Saint Basil the Great consecrated him bishop of Sasima, and the Emperor Theodosius quickly called him to the vacant Archiepiscopal Throne of Constantinople. His works were manifold, the best-known being his theological writings, for which he received the title "The Theologian". His is particularly famed for the depth of his Sermons on the Holy Trinity. He also wrote against the heretic Macedonius, who taught wrongly of the Holy Spirit ("that the Spirit was a creature of God"), and against Apollinarius who taught that "Christ did not have a human soul but that His Divinity was in place of His soul". He also wrote against the Emperor Julian the Apostate, his sometime schoolmate. In the year 381 A.D., when a quarrel broke out in the Council concerning his election as Archbishop, he withdrew himself, declaring: "Those who deprive us of the (Archiepiscopal)Throne cannot deprive us of God." He then left Constantinople and went to Nazianzus, remaining there is retirement, prayer, and the writing of instructive books until his death. And, although he was in weak health all his life, he lived to the age of seventy. His holy relics were later taken to Rome, and his head to the Cathedral of Dormition in Moscow. He was, and remains, a great and wonderful light of the Orthodox Church, as much for the meekness and purity of his character as for the unsurpassable depth of his mind. He entered into rest in the Lord in the year 389 A.D. (Sources: The Great Collection of The Lives of the Saints and The Prologue from Ochrid)



Orthros (Matins) at 9:00 a.m.
Divine Liturgy at 10:00 a.m.

Place of worship: Saint Nektarios Chapel



The Grace of Our Lord Jesus Christ, and the love of God and Father, and the communion of the Holy Spirit be with you all. Amen.

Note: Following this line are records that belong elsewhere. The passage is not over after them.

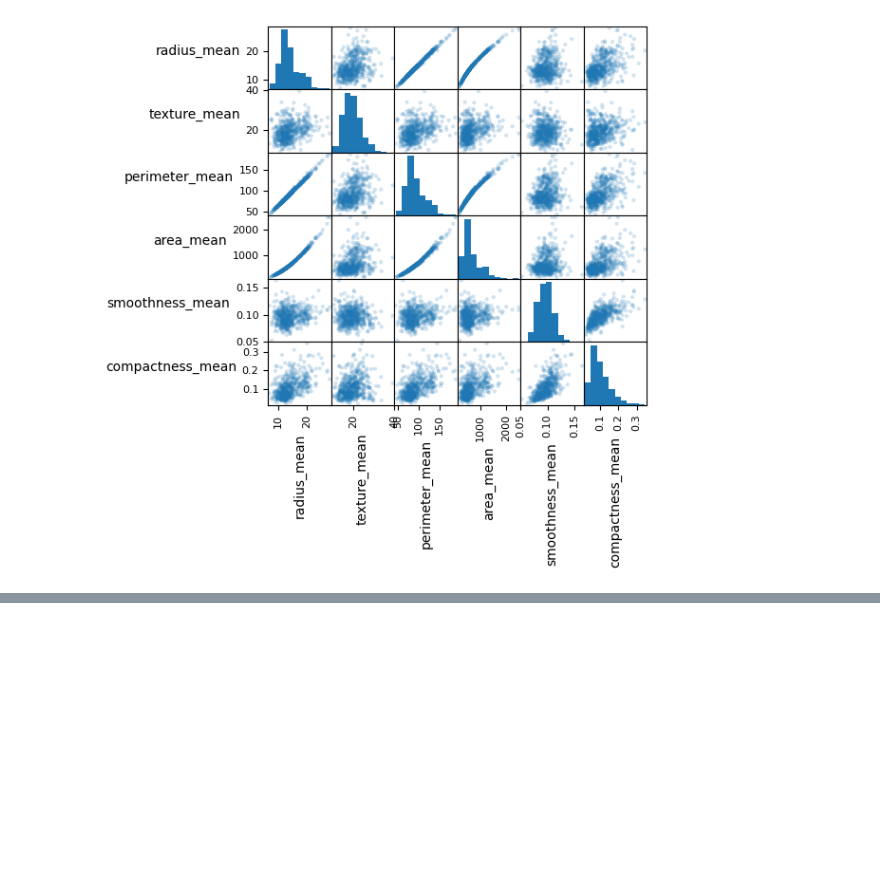
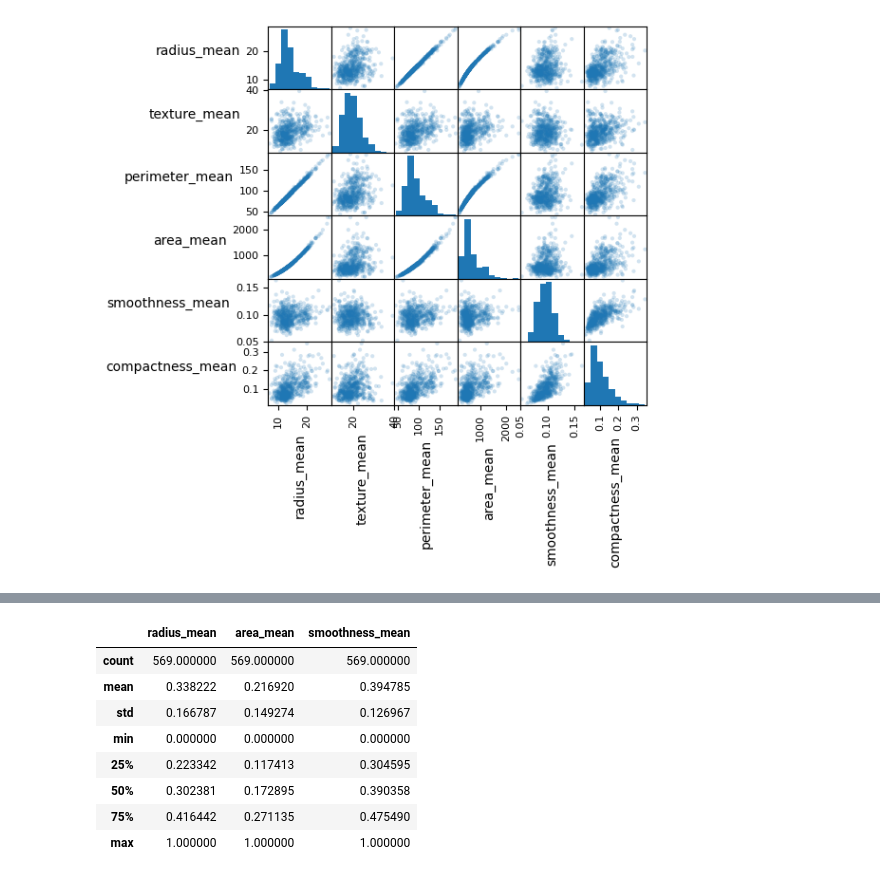
Before and after one commit to Patrick0481/Data-mining-2025-course, a Jupyter notebook: Week2.ipynb, the cells around one changed output, grey strips where cells are left out. Cells and saved outputs as stored; diff of their text form; code cells hidden in the pictures; blank space fills up the shorter version.

```diff
--- a/Week2.ipynb
+++ b/Week2.ipynb
@@ -41,0 +79,16 @@ memory usage: 142.4+ KB
+# %%
+def normalize(x):
+
+    return (x - min(x)) / (
+        max(x) - min(x)
+    )  # distance of item value - minimum vector value divided by the range of all vector values
+
+
+testSet1 = np.arange(1, 6)
+testSet2 = np.arange(1, 6) * 10
+
+
+print(f"testSet1: {testSet1}\n")
+print(f"testSet2: {testSet2}\n")
+print(f"Normalized testSet1: {normalize(testSet1)}\n")
+print(f"Normalized testSet2: {normalize(testSet2)}\n")
@@ -41,0 +103,16 @@ memory usage: 142.4+ KB
+# %%
+excluded = ["diagnosis"]  # list of columns to exclude
+# X = cleanDF.loc[:, ~cleanDF.columns.isin(excluded)]
+X = cleanDF.drop(excluded, axis=1)
+X = X.apply(normalize, axis=0)
+X[["radius_mean", "area_mean", "smoothness_mean"]].describe()
+# %% [output]
+|  | radius_mean | area_mean | smoothness_mean |
+| count | 569.000000 | 569.000000 | 569.000000 |
+| mean | 0.338222 | 0.216920 | 0.394785 |
+| std | 0.166787 | 0.149274 | 0.126967 |
+| min | 0.000000 | 0.000000 | 0.000000 |
+| 25% | 0.223342 | 0.117413 | 0.304595 |
+| 50% | 0.302381 | 0.172895 | 0.390358 |
+| 75% | 0.416442 | 0.271135 | 0.475490 |
+| max | 1.000000 | 1.000000 | 1.000000 |
```
Also changed, not shown: parts of 9 cells of this notebook.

"Glory Be To GOD For All Things!"--Saint John Chrysostom


With sincere agape in His Holy Diakonia,
The sinner and unworthy servant of God

+Father George